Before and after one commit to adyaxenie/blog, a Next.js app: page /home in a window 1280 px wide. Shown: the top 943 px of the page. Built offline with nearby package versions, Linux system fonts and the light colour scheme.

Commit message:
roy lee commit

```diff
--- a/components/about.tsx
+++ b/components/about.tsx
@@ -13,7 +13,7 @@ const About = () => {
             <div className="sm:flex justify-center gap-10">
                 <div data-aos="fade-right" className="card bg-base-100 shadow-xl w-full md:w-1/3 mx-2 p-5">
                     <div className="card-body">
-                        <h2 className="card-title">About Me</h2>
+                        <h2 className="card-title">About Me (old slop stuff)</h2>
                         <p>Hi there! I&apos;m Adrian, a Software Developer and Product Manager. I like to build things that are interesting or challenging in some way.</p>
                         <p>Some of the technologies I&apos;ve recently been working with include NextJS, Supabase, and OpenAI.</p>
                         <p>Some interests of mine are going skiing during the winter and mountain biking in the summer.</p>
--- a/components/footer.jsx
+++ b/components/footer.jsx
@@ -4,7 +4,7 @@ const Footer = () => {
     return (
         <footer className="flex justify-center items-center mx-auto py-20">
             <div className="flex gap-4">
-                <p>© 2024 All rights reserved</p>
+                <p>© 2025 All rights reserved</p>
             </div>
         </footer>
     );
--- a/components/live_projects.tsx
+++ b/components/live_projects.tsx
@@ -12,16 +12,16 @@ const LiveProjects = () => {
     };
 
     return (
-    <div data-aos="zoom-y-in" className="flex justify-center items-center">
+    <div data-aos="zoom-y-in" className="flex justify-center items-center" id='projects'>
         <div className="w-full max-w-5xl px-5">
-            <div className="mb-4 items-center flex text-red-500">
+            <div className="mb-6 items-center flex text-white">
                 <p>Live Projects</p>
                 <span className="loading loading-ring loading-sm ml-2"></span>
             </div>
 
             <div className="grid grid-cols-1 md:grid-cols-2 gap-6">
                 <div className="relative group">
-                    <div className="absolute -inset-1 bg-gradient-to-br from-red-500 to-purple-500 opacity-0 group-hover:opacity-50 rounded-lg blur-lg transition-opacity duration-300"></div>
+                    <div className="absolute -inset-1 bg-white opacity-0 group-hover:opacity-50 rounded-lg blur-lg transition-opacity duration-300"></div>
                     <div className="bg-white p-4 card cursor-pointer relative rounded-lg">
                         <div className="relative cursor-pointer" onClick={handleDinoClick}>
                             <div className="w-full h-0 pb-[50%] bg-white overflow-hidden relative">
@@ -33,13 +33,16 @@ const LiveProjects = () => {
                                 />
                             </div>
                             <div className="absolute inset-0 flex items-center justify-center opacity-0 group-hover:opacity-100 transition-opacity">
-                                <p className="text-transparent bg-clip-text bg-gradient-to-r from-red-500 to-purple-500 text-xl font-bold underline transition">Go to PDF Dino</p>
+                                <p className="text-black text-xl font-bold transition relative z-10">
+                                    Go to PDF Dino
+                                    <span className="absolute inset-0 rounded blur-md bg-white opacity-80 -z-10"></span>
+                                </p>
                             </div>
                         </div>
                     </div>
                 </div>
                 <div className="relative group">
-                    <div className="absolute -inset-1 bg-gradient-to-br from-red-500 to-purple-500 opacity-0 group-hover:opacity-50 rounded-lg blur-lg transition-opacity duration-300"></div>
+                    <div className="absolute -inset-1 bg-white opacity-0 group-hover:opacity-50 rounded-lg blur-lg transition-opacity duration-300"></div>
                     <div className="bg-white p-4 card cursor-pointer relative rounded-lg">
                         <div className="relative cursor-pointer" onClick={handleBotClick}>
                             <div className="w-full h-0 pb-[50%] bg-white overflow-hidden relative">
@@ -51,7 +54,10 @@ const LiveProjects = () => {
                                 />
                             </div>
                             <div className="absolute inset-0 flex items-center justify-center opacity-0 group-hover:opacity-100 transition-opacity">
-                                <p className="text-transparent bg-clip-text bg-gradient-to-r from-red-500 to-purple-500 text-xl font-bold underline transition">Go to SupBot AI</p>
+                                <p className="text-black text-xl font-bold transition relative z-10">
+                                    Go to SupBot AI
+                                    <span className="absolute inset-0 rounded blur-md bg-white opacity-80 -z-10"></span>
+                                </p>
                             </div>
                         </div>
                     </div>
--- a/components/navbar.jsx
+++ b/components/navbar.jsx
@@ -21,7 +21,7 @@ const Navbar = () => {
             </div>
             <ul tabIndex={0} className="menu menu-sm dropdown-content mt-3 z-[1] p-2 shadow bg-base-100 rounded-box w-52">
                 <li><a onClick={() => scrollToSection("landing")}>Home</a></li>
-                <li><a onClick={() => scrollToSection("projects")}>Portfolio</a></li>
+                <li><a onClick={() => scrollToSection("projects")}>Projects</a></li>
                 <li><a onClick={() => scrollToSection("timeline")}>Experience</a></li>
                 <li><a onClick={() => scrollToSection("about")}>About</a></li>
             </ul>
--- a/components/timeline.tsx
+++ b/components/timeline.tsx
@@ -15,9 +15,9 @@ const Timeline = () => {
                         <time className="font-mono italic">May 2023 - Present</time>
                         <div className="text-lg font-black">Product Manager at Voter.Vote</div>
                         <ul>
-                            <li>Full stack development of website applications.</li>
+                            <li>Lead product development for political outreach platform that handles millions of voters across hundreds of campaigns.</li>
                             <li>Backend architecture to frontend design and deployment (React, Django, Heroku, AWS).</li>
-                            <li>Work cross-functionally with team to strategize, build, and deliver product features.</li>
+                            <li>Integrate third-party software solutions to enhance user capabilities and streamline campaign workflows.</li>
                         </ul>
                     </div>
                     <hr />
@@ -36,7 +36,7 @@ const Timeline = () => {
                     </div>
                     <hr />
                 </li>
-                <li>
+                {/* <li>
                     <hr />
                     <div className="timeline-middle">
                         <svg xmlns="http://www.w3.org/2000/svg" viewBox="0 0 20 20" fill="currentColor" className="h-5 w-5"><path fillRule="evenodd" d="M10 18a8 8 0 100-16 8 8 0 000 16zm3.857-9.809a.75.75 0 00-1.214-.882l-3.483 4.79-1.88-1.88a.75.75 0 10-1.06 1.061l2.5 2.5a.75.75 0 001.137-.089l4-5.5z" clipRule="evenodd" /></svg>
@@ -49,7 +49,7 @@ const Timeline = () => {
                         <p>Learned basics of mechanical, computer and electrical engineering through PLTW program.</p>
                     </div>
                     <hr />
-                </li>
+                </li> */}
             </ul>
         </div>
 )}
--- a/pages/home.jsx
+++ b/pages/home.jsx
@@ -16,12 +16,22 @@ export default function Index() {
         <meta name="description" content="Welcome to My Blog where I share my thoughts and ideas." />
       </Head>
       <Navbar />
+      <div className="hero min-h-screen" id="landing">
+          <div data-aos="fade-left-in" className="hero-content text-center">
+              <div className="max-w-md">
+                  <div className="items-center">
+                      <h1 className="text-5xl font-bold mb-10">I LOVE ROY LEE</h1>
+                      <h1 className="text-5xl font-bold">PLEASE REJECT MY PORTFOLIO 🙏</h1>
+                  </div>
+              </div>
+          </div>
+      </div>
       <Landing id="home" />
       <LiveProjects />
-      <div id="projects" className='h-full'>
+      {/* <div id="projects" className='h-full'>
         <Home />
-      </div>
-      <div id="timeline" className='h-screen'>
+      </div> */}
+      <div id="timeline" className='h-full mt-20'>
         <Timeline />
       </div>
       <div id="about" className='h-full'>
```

━━━━━━━━━━━━━━━━━━━━

(DESCRIPTION OF THE TASK) Once you have located every line with the word "LiveProjects" in the material above, list those lines.

(OUTPUT OF THE TASK)
@@ -12,16 +12,16 @@ const LiveProjects = () => {
@@ -33,13 +33,16 @@ const LiveProjects = () => {
@@ -51,7 +54,10 @@ const LiveProjects = () => {
       <LiveProjects />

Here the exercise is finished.